Overall a thrilling, fast paced, sinister sci-fi  which was an quick enjoyable read.

I’d recommend to anyone who likes: Science fiction, fast paced reads, blogging, big-brother dystopia, near-future society.

****

I received a free advanced reader copy via Netgallery in return for an honest review.

Paperback, 288 pages
Published September 15th 2017 by Legends Press
ISBN 1787199932 (ISBN13: 9781787199934)
Edition Language English

Book Review : The Unremembered Girl – Prime October Pick

The Unremembered Girl by Eliza Maxwell

Why I read:  Thriller.  Amazon Prime pick for October

Book blurb: “In the deep woods of East Texas, Henry supports his family by selling bootleg liquor. It’s all he can do to keep his compassionate but ailing mother and his stepfather—a fanatical grassroots minister with a bruising rhetoric—from ruin. But they have no idea they’ve become the obsession of the girl in the woods.

Abandoned and nearly feral, Eve has been watching them, seduced by the notion of family—something she’s known only in the most brutal sense. Soon she can’t resist the temptation to get close. Where Henry’s mother sees a poor girl in need, his father sees only wickedness. When Henry forges an unexpected bond with Eve, he believes he might be able to save her. He doesn’t know how wrong he is.

Eve is about to take charge of her own destiny—and that of Henry’s family. As both their worlds spin violently out of control, Henry must make an impossible choice: protect the broken young woman who’s claimed a piece of his soul, or put everyone he loves at risk in order to do the right thing.”

 

“The stray thought occurred to him that if it weren’t for women, in all their cloaks of unfathomed mysteries, men would lead very boring lives.” ― Eliza MaxwellThe Unremembered Girl

My review

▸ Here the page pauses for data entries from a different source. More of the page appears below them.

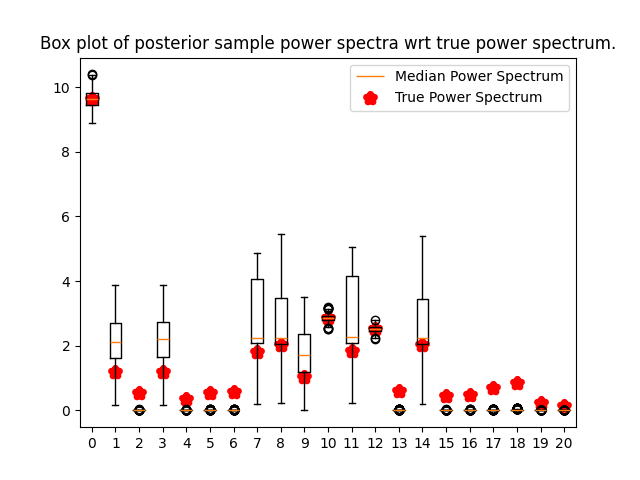
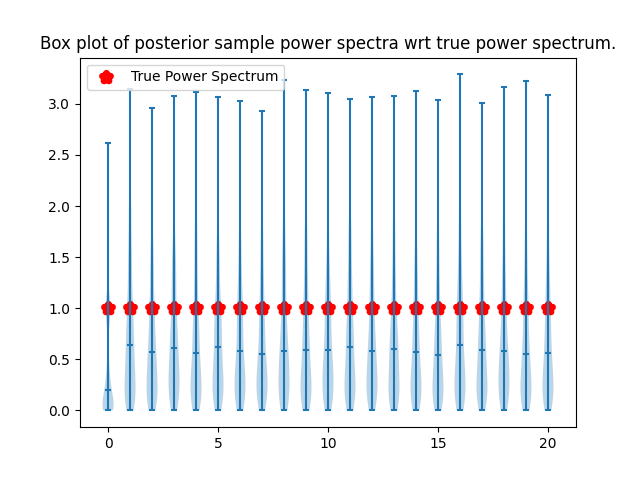
Switched to violinplots.

diff --git a/src/test_scorematching.py b/src/test_scorematching.py
@@ -87,11 +87,11 @@ if __name__ == "__main__":
     sigma = 1.
 
     ### Set parameters for true signal
-    length = 41
+    length = 21
     signal_true = torch.zeros((length,), device=device, requires_grad=False)
-    # signal_true[0] = np.sqrt(41)
+    signal_true[0] += np.sqrt(length)
     # signal_true += 1.
-    signal_true += torch.randn_like(signal_true)
+    # signal_true += 0.001 * torch.randn_like(signal_true)
 
     ### Set parameters for conditioner
     conditioner_type = "power_spectrum" # "power_spectrum", "triple_correlation"
@@ -100,7 +100,7 @@ if __name__ == "__main__":
     use_none_cond = False
 
     ### Set parameters for score model
-    scoremodel_type = "none" # "gaussian", "learned", "none"
+    scoremodel_type = "gaussian" # "gaussian", "learned", "none"
     
     ### Set parameters for gaussian score model
     use_circulate = True # The circulate distribution is piecewise gaussian.
@@ -123,7 +123,7 @@ if __name__ == "__main__":
     plot_input = False
     plot_MRA_samples = False
     plot_projection = False
-    show_plot = False
+    show_plot = True
 
     ### Set parameters for visualization of scores
     ax_bound = 0.8
@@ -505,59 +505,77 @@ if __name__ == "__main__":
         # ax1.bar(torch.arange(length), signal_true, yerr=stds)
         # plt.title("True signal with empirical standard deviation per channel")
         # plt.savefig(f'./../figs/scorematching/{conditioner_type}/bardiagram_{length=}.png')
-
+        
         fig2, ax2 = plt.subplots()
-        ax2.boxplot(
+        vp2 = ax2.violinplot(
             aligned_output, 
             positions=range(length), 
-            label="Median Output Sample",
+            showmeans=True,
+            # showmedians=True,
+            # label="Median Output Sample",
         )
+        vp2['cmeans'].set_color('black') 
+        vp2['cbars'].set_color('green') 
+        vp2['cmins'].set_color('green') 
+        vp2['cmaxes'].set_color('green') 
+        for body in vp2['bodies']:
+            body.set_facecolor('lightgreen')
+            body.set_edgecolor('green')
         ax2.scatter(
             range(length), 
             signal_true, 
             c='r', 
-            marker='*', 
-            linewidth=5., 
+            marker='_', 
+            linewidth=2., 
             label="True Signal",
         )
         ax2.legend()
         ax2.xaxis.set_ticklabels([])
         if use_none_cond:
-            plt.title("Box plot of prior samples aligned with true signal.")
-            plt.savefig(f'./../figs/scorematching/{conditioner_type}/boxplot_samples_{length=}.png')
+            plt.title("Violin plot of prior samples aligned with true signal.")
+            plt.savefig(f'./../figs/scorematching/{conditioner_type}/violinplot_samples_{length=}.png')
         else:
             if use_random_statistics:
-                plt.title("Box plot of posterior samples wrt population power spectrum aligned with true signal.")
-                plt.savefig(f'./../figs/scorematching/{conditioner_type}/boxplot_samples_{length=}_poppwrspec.png')
+                plt.title("Violin plot of posterior samples wrt mean power spectrum.")
+                plt.savefig(f'./../figs/scorematching/{conditioner_type}/violinplot_samples_{length=}_poppwrspec.png')
             else:
-                plt.title("Box plot of posterior samples wrt true power spectrum aligned with true signal.")
-                plt.savefig(f'./../figs/scorematching/{conditioner_type}/boxplot_samples_{length=}_truepwrspec.png')
+                plt.title("Violin plot of posterior samples wrt true power spectrum.")
+                plt.savefig(f'./../figs/scorematching/{conditioner_type}/violinplot_samples_{length=}_truepwrspec.png')
         
         fig3, ax3 = plt.subplots()
-        ax3.boxplot(
+        vp3 = ax3.violinplot(
             output_power_spectra[:, :(length+1)//2], 
             positions=range((length+1)//2), 
-            label="Median Power Spectrum",
+            showmeans=True,
+            # showmedians=True,
+            # label="Median Power Spectrum",
         )
+        vp3['cmeans'].set_color('black') 
+        vp3['cbars'].set_color('green') 
+        vp3['cmins'].set_color('green') 
+        vp3['cmaxes'].set_color('green') 
+        for body in vp3['bodies']:
+            body.set_facecolor('lightgreen')
+            body.set_edgecolor('green')
         ax3.scatter(
             range((length+1)//2), 
             power_spectrum_true[:(length+1)//2], 
             c='r', 
-            marker='*', 
-            linewidth=5., 
+            marker='_', 
+            linewidth=2., 
             label="True Power Spectrum",
         )
         ax3.legend()
         if use_none_cond:
-            plt.title("Box plot of prior sample power spectra.")
-            plt.savefig(f'./../figs/scorematching/{conditioner_type}/boxplot_pwrspec_{length=}.png')
+            plt.title("Violin plot of prior sample power spectra.")
+            plt.savefig(f'./../figs/scorematching/{conditioner_type}/violinplot_pwrspec_{length=}.png')
         else:
             if use_random_statistics:
-                plt.title("Box plot of posterior sample power spectra wrt population power spectrum.")
-                plt.savefig(f'./../figs/scorematching/{conditioner_type}/boxplot_pwrspec_{length=}_poppwrspec.png')
+                plt.title("Violin plot of posterior sample power spectra wrt mean power spectrum.")
+                plt.savefig(f'./../figs/scorematching/{conditioner_type}/violinplot_pwrspec_{length=}_poppwrspec.png')
             else:
-                plt.title("Box plot of posterior sample power spectra wrt true power spectrum.")
-                plt.savefig(f'./../figs/scorematching/{conditioner_type}/boxplot_pwrspec_{length=}_truepwrspec.png')
+                plt.title("Violin plot of posterior sample power spectra wrt true power spectrum.")
+                plt.savefig(f'./../figs/scorematching/{conditioner_type}/violinplot_pwrspec_{length=}_truepwrspec.png')
 
     if show_plot:
         plt.show()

A fast paced thriller  The Unremembered Girl  is a tale about a dysfunctional family living in the backwaters of Texas and what happens to them when they encounter a feral girl Eve.  The story mostly focuses on Henry, his views and the decisions he makes and his relationship with Eve.   We are fed bits and pieces of information as the family discover more about  Eve.  There were many twists and turns and just as you think things can’t get any worse something else is thrown into the mix.

There’s a lot of dark and unsettling themes running throughout the book including human trafficking, child abuse, sexual abuse, alcoholism and murder.  Most are just there as an under layer never fully explored.  The book is filled with sadness and tragedy with a few hopefully moments thrown in. The plot jumped around a bit but  the language and writing style was easy to understand and skim through so it was a quick read.   The setting for the book was really well written and you got a real feel for small town politics and values and got drawn into the swampy Texas scenery.  I’m normally a fan of doom and gloom but the book lacked the full emotional dimensions to pull me totally  in.

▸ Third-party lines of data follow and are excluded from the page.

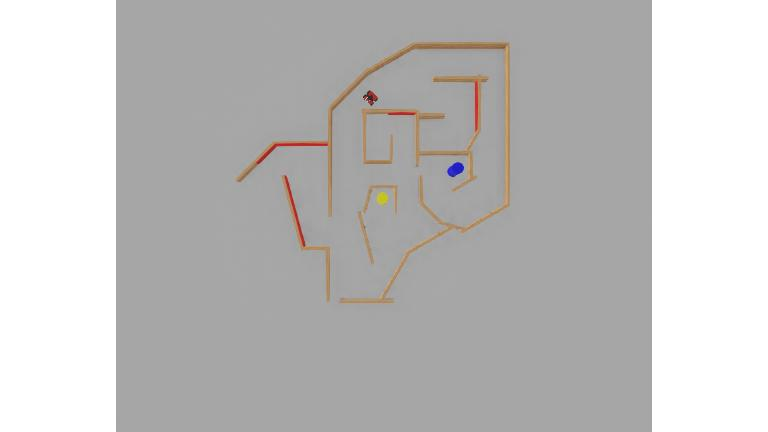
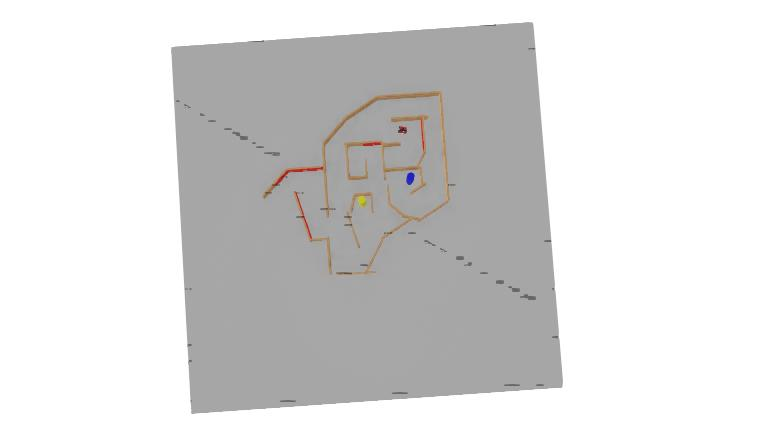
70% mapping done
add mapping functions

diff --git a/source/Maze1/controllers/rosbot_python/my_robot.py b/source/Maze1/controllers/rosbot_python/my_robot.py
@@ -11,8 +11,10 @@ MAP_SIZE = 1000
 RESOLUTION = 0.01
 
 OBSTACLE_VALUE = 1
+FREESPACE_VALUE = 0
+UNKNOWN_VALUE = 255
 
-grid_map = cv2.imread('../../textures/path_test_map.bmp', cv2.IMREAD_GRAYSCALE)
+grid_map = np.full((MAP_SIZE, MAP_SIZE), UNKNOWN_VALUE, dtype=np.uint8)
 
 def get_angle_diff(a, b):
         diff = a - b
@@ -30,8 +32,8 @@ class MyRobot:
         self.wheel_radius = WHEEL_RADIUS
         self.axle_length = AXLE_LENGTH
 
-    def step(self):
-        return self.robot.step(self.time_step)
+    def step(self, time_step=TIME_STEP):
+        return self.robot.step(time_step)
 
     def stop_motor(self):
         for motor in self.motors.values():
@@ -97,6 +99,49 @@ class MyRobot:
         x = (map_x - MAP_SIZE // 2) * RESOLUTION
         y = (MAP_SIZE // 2 - map_y) * RESOLUTION
         return float(x), float(y)
+
+    def adapt_direction(self):
+        def turn_right_milisecond(s=200):  
+            self.set_robot_velocity(4, -4)
+            self.step(s)
+
+        def turn_left_milisecond(s=200):
+            self.set_robot_velocity(-4, 4)
+            self.step(s)
+
+        def go_backward_milisecond(s=200):
+            self.set_robot_velocity(-4, -4)
+            self.step(s)
+
+        # while there is an obstacle in front
+        count = 0
+        self.stop_motor()
+        last_turn = 'right'
+        distances = self.get_distances()
+        while (min(distances[0], distances[2]) < 0.3 and count < 4):
+            print(f"Obstacle detected! Distances: {distances}")
+            second = random.randint(100, 300)
+            if distances[0] < distances[2]:
+                turn_right_milisecond(second)
+                last_turn = 'right'
+            else:
+                turn_left_milisecond(second)
+                last_turn = 'left'
+
+            count += 1
+
+            distances = self.get_distances()
+        
+        if count == 4:
+            # if there is an obstacle behind
+            if (min(distances[1], distances[3]) > 0.3):
+                go_backward_milisecond(200)
+            
+            if last_turn == 0:
+                turn_left_milisecond(800)
+            else:
+                turn_right_milisecond(800)
+
 
     def dwa_planner(self, world_target):
         MAX_SPEED = MAX_VELOCITY * self.wheel_radius
@@ -169,6 +214,13 @@ class MyRobot:
         return False
     
     def explore(self):
+        count = 0
+        while self.step(TIME_STEP) != -1 and count < 100000:
+            self.adapt_direction()
+            count += 1 
+
+            self.set_robot_velocity(8, 8)
+
         start_point = [200, 250]
         end_point = [600, 500]
         return self.grid_map, start_point, end_point 
@@ -239,3 +291,60 @@ class MyRobot:
                 if self.follow_local_target(target):
                     break
         self.stop_motor()
+
+    def get_pointcloud_2d(self):
+        points = self.lidar.getPointCloud()
+        points = np.array([[point.x, point.y] for point in points])
+        points = points[~np.isinf(points).any(axis=1)]
+        return points
+    
+    def transform_points_to_world(self, points_local):
+        """
+        Transform a batch of 2D points from robot-local frame to world frame using NumPy.
+
+        Parameters:
+            points_local: np.ndarray of shape (N, 2) — local [x, y] points
+
+        Returns:
+            points_world: np.ndarray of shape (N, 2) — transformed points in world coordinates
+        """
+        # Get robot pose
+        x_robot, y_robot = self.get_position()
+        theta = self.get_heading('rad')  # yaw
+
+        # Rotation matrix R(theta)
+        R = np.array([
+            [np.cos(theta), -np.sin(theta)],
+            [np.sin(theta),  np.cos(theta)]
+        ])
+
+        # Apply rotation and translation
+        points_rotated = points_local @ R.T  # shape (N, 2)
+        points_world = points_rotated + np.array([x_robot, y_robot])  # broadcast translation
+
+        return points_world
+
+    def get_pointcloud_world_coordinates(self):
+        points_local = self.get_pointcloud_2d()
+        points_world = self.transform_points_to_world(points_local)
+        return points_world
+    
+    def convert_to_map_coordinate_matrix(self, points_world):
+        # Compute transformation from world to map:
+        # - Scaling (1 / RESOLUTION)
+        # - Translation to shift origin to center of map
+
+        # Rotation matrix (identity — no rotation needed in this case)
+        R_map = np.array([
+            [1 / RESOLUTION, 0],
+            [0, -1 / RESOLUTION]  # Flip y-axis
+        ])
+
+        # Translation: move origin to center of map
+        t_map = np.array([MAP_SIZE // 2, MAP_SIZE // 2])
+
+        # Apply matrix transformation
+        points_scaled = points_world @ R_map.T
+        points_map = points_scaled + t_map
+
+        return points_map.astype(np.int32)

diff --git a/source/Maze1/controllers/rosbot_python/visualization.py b/source/Maze1/controllers/rosbot_python/visualization.py
@@ -20,9 +20,26 @@ class Visualizer():
     def clear_screen(self):
         self.screen.fill((0,0,0))
 
+    def display_screen(self):
+        pygame.display.flip()
+
+    def convert_map_to_screen(self, map_x, map_y):
+        screen_x = int(map_x * self.window_size[0] / MAP_SIZE)
+        screen_y = int(map_y * self.window_size[1] / MAP_SIZE)
+        return screen_x, screen_y
+
+    def draw_robot(self, robot):
+        current_pos = robot.get_map_position()
+
+        screen_x = int(current_pos[0] * self.window_size[0] / MAP_SIZE)
+        screen_y = int(current_pos[1] * self.window_size[1] / MAP_SIZE)
+
+        pygame.draw.circle(self.screen, (0, 0, 255), (screen_x, screen_y), 5)  # Bán kính = 5 pixel
+
+
     def create_map_surface(self, visual_map):
         map_resized = cv2.resize(visual_map, window_size)
-        map_surface = pygame.surfarray.make_surface(np.transpose(map_resized, (1, 0, 2)))
+        map_surface = pygame.surfarray.make_surface(map_resized)
         return map_surface
 
     def draw_path(self, path):
@@ -32,6 +49,8 @@ class Visualizer():
 
         for point in scaled_path:
             pygame.draw.circle(self.screen, (255, 0, 0), point, 1)
+    
+
 
     def draw_robot_to_target(self, robot, target):
         current_pos = robot.get_map_position()
@@ -51,6 +70,11 @@ class Visualizer():
         dir_vector = (np.cos(heading_rad), np.sin(heading_rad))
         p2 = (p1[0] + dir_vector[0] * 100, p1[1] - dir_vector[1] * 100)
         self.draw_infinite_line((0, 255, 0), p1, p2, width=2)
+
+    def draw_line(self, map_p1, map_p2):
+        screen_p1 = self.convert_map_to_screen(map_p1[0], map_p1[1])
+        screen_p2 = self.convert_map_to_screen(map_p2[0], map_p2[1])
+        pygame.draw.line(self.screen, (0, 100, 100), screen_p1, screen_p2, 1)
 
     def draw_infinite_line(self, color, p1, p2, width=2):
         x1, y1 = p1
@@ -92,3 +116,9 @@ class Visualizer():
         self.draw_robot_to_target(robot, target)
         self.draw_robot_orientation(robot)
         pygame.display.flip()
+    
+    def update_screen_with_map(self, grid_map):
+        visual_map = np.stack([grid_map] * 3, axis=-1)
+        visual_map_rgb = np.transpose(visual_map, (1, 0, 2))
+        map_surface = self.create_map_surface(visual_map_rgb)
+        self.screen.blit(map_surface, (0, 0))

diff --git a/source/Maze1/controllers/rosbot_python/rosbot_python.py b/source/Maze1/controllers/rosbot_python/rosbot_python.py
@@ -2,12 +2,57 @@ import pygame
 from controller import Robot, Keyboard, Supervisor
 from setup import setup_robot
 from my_robot import MyRobot
+from visualization import Visualizer
+
+import numpy as np
+
+def draw_bresenham_line(grid_map, start, end):
+    x1, y1 = start
+    x2, y2 = end
+    dx = abs(x2 - x1)
+    dy = abs(y2 - y1)
+    sx = 1 if x1 < x2 else -1
+    sy = 1 if y1 < y2 else -1
+    err = dx - dy
+
+    while True:
+        grid_map[y1][x1] = 0  # Mark the line on the grid map
+        if x1 == x2 and y1 == y2:
+            break
+        err2 = err * 2
+        if err2 > -dy:
+            err -= dy
+            x1 += sx
+        if err2 < dx:
+            err += dx
+            y1 += sy    
 
 def main():
     robot = MyRobot()
+    vis = Visualizer()
+    # grid_map, start_point, end_point = robot.explore()
+    # path = robot.find_path(start_point, end_point)
+    # robot.path_following_pipeline(path)
+    
+    running = True
+    while robot.step(robot.time_step) != -1 and running:
+        for event in pygame.event.get():  # Xử lý tất cả sự kiện
+            if event.type == pygame.QUIT:  # Nếu người dùng đóng cửa sổ
+                running = False
+        vis.clear_screen()
 
-    grid_map, start_point, end_point = robot.explore()
-    path = robot.find_path(start_point, end_point)
-    robot.path_following_pipeline(path)
+        robot.adapt_direction()
+        robot.set_robot_velocity(8,8)
+        points = robot.get_pointcloud_world_coordinates()
+        map_points = robot.convert_to_map_coordinate_matrix(points)
+        
+        cur_map_pos = robot.get_map_position()
+        for map_point in map_points:
+           vis.draw_line(cur_map_pos, map_point)
 
-main()
+        vis.draw_robot(robot)
+        vis.display_screen()
+
+
+main()  
+

diff --git a/source/pplan/controllers/rosbot_python/visualization.py b/source/pplan/controllers/rosbot_python/visualization.py
@@ -92,3 +92,11 @@ class Visualizer():
         self.draw_robot_to_target(robot, target)
         self.draw_robot_orientation(robot)
         pygame.display.flip()
+
+    def update_screen_with_map(self, visual_map):
+        self.clear_screen()
+        map_surface = self.create_map_surface(visual_map)
+        self.screen.blit(map_surface, (0, 0))
+        pygame.display.flip()
+
+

Eve was extremely damaged, and I felt the family did not do much to understand her.  It seemed more they wanted to shelter and protect her. Eve does not say much and throughout seems to just be a pretty one dimensional “damaged girl”.    Henry was a much better written character and you see many layers to his thoughts as he battles with decisions of what is best for himself, his family and for Eve.  Henry’s mother Caroline was a likeable character, a women holding a family together.

There was some unrealistic romance  which to me seemed more of Henry having an obsession with Eve.  With a seemingly instantaneous “love connection” sprouting from out of no-where. The author seems to be trying to tell this as a love story, but it just  felt like Eve was a prop for Henry to try and save.

Overall I found the book a fast read but the sheer amount of tragedy just made me feel sad.   Its not a book for the faint-hearted  but there are few dull moments as the plot keeps hurtling along.  I  settled between 2 and 3 star rating.

I’d recommend to anyone who likes: fast paced reads, dark tragedy themes.

**1/2

 

Kindle Edition, 334 pages

Expected publication: November 1st 2017 by Lake Union Publishing